It means that when the popular investor invested in 2013, she owned the following: 62.50 AAPL
In 2014, she got 4 copiers, copiers A, B, C, and D. Copiers A, B and C all copied her with $10 000 while Copier D copied her with only $200. The following trades were opened for Copiers A, B and C: $5000 in AAPL
$4975 in TLT $25 in BTC When the Popular Investor invested $5000 in AAPL in 2013, he could buy 62.50 shares. But when the Copiers invested $5000 in AAPL in 2014, they each buy only 45.45 shares since the price of AAPL increased from $80.00 to $110.00 in that year. Copiers A,B, anc C, therefore owns the following:
0.08 BTC which is very different from the portfolio of the Popular Investor. Copier D, who only invested $200, failed to open the BTC trades as a minimum of $1 is needed to open a trade. BTC represented 0.25% of the Popular Investor's portfolio and $0.50 of the the $200. Copier D, therefore, owned the following: 0.91 AAPL
0.80 TLT with the remaining $0.50 in cash.
Since Copiers A, B, and C have the same portfolio, their returns in 2015, 2016 and 2017 were the same but we can already see that these returns are different from that of Copier D (who missed on the Bitcoin boom of 2017) and from the Popular Investor (who bought Bitcoin at a higher price than her copiers). In 2017, the Popular Investor made some changes to her portfolio. She added $5000 (50% of the original investment) and advised her copiers to add 50% more to the copy amount. Copier A heeded the advice and added $5000 (50% of his original investment) Copier B added only $1000 (10% of his original investment) Copier C and D ignored the advice. The Popular Investor used that extra $5000 to buy the Gold ETF (GLD). She was able to buy 40.65 shares. Copier A bought 40.65 shares Copier B bought only 8.13 shares Copier C and D bought nothing. As expected, the returns of the five investors were very different in 2018 and 2019:
And after 5 years, their cumulative total returns were very different:
All the four Copiers managed to beat the Popular Investor. Let's now analyze these findings. We will first look at the absolute spread between the cumulative total returns of each Copier with that of the Popular Investor.
There is no clear indication that the spread will go down over time but it is clear that when the Popular Investor makes new trade, the spread gets larger as we can see in 2017 for all the Copiers including Copier A, who did exactly what the Popular Investor did. The spread for Copier A, however, seems to be fading away and in 2019 is negligible. We cannot say for sure that this is something that we can always expect since we will need to look at different models to confirm that. What we can note, however, is that the spread didn't go beyond 5% for none of the Copiers although during that period Bitcoin prices rose by more than 4000% and then crashed.

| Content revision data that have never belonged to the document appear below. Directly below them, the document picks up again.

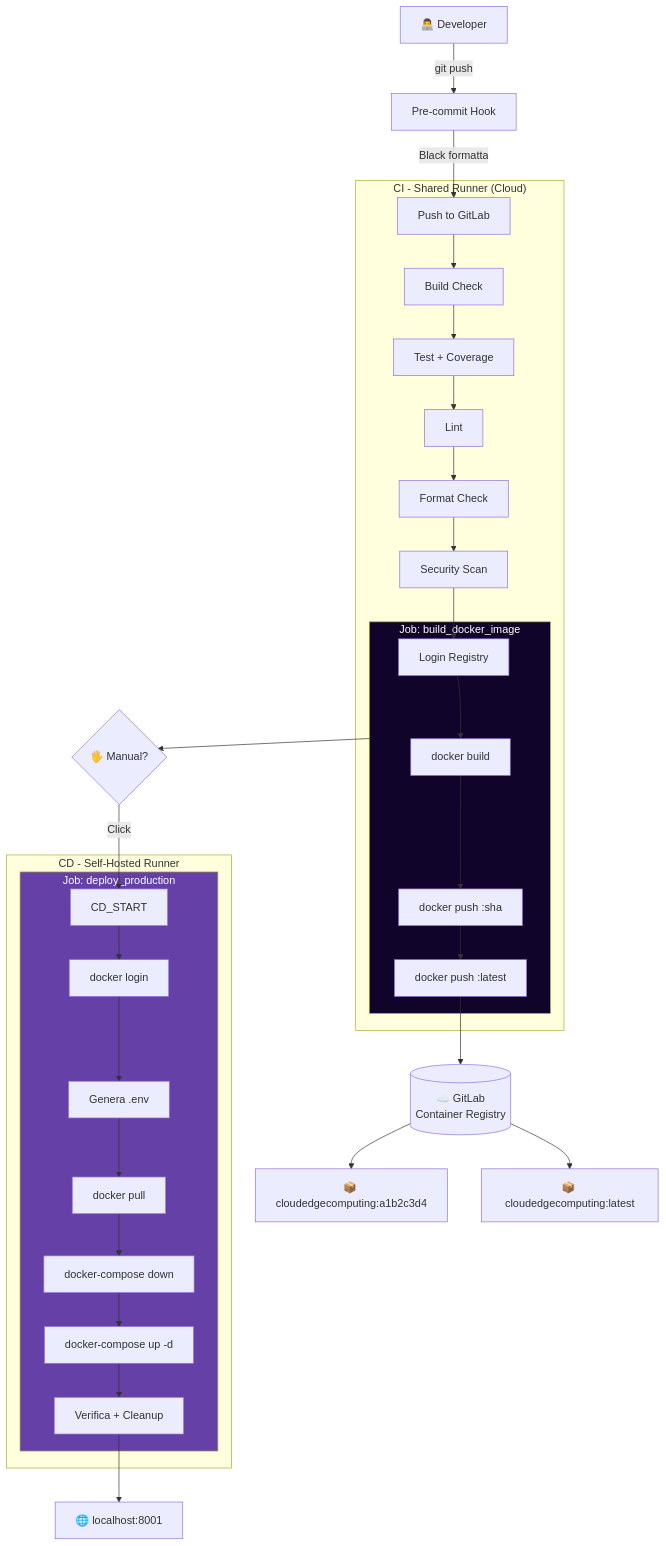
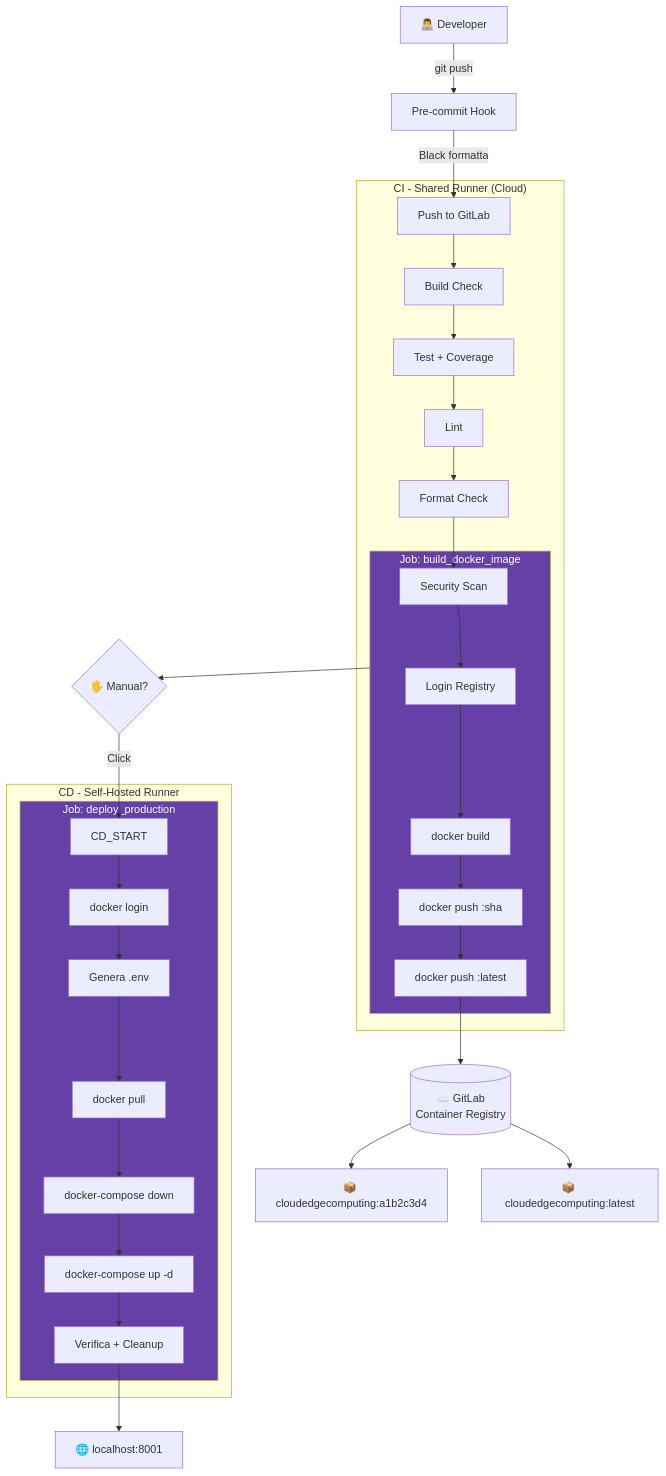
Diagram 24 of 25 in appunti.md (lucadileo9/dev-experiments), drawn with Mermaid before and after one commit. The commit also changed other lines of this file, not shown here.

````diff
--- a/appunti.md
+++ b/appunti.md
@@ -2542,44 +2820,44 @@
 ```mermaid
 flowchart TD
     DEV["👨‍💻 Developer"] -->|git push| PRE["Pre-commit Hook"]
     PRE -->|"Black formatta"| GL_PUSH["Push to GitLab"]
     
     subgraph CI["CI - Shared Runner (Cloud)"]
         GL_PUSH --> CI_BUILD["Build Check"]
         CI_BUILD --> CI_TEST["Test + Coverage"]
         CI_TEST --> CI_LINT["Lint"]
         CI_LINT --> CI_FORMAT["Format Check"]
         CI_FORMAT --> CI_SEC["Security Scan"]
-        CI_SEC --> REG_LOGIN[Login Registry]
-
+        
         subgraph PackageJob["Job: build_docker_image"]
+            CI_SEC --> REG_LOGIN[Login Registry]
             REG_LOGIN --> DK_BUILD[docker build]
             DK_BUILD --> DK_PUSH_SHA[docker push :sha]
             DK_PUSH_SHA --> DK_PUSH_LATEST[docker push :latest]
         end
     end
     
     DK_PUSH_LATEST --> REGISTRY[("☁️ GitLab<br/>Container Registry")]
     
     REGISTRY --> IMG_SHA["📦 cloudedgecomputing:a1b2c3d4"]
     REGISTRY --> IMG_LATEST["📦 cloudedgecomputing:latest"]    
     
     PackageJob --> MANUAL_TRIGGER{"🖐️ Manual?"}
     MANUAL_TRIGGER -->|"Click"| CD_START
     
     subgraph Deploy["CD - Self-Hosted Runner"]
       subgraph S["Job: deploy_production"]
         CD_START --> CD_LOGIN["docker login"]
         CD_LOGIN --> CD_ENV["Genera .env"]
         CD_ENV --> CD_PULL["docker pull"]
         CD_PULL --> CD_DOWN["docker-compose down"]
         CD_DOWN --> CD_UP["docker-compose up -d"]
         CD_UP --> CD_VERIFY["Verifica + Cleanup"]
         end
     end
     
     CD_VERIFY --> FINAL_URL["🌐 localhost:8001"]
 
     style S fill: #6440a7, color: #fff
-    style PackageJob fill: #11042a, color: #fff
+    style PackageJob fill: #6440a7, color: #fff
 ```
````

Does all of this means that Copytrading doesn't work? Absolutely not. Let's look at the Annual returns for each investor:
The returns of all the investors are about the same. All of the Copiers beat the Popular Investor (something that may not always happen) and Copier C beat him by 1% per year. This is only on a five year period. I don't know if the spread will go away in time but I believe so as over time whether you invested on a Monday or a Friday in a particular week doesn't mean much. We looked at only a concentrated portfolio with a minimal number of trades. If the portfolio is more diversified and the Popular Investor makes more trades, I believe that the spread will be lower since negative and positive spreads will cancel each other. I'm not going to test these two hypotheses but from this analysis, I can say that if you see your Popular Investor's returns different from yours, just give it some time. Over time, your annual returns will be about the same as hers. Remember that on eToro you're not paying the huge fees that you would normally pay to 'copy' the portfolio of a hedge fund or mutual fund. If you're copying someone on eToro, you are copying not only their past trades but also their future trades and most importantly, you are copying their investing or trading style. Does it really matter if your annual returns is 1% more or less than theirs?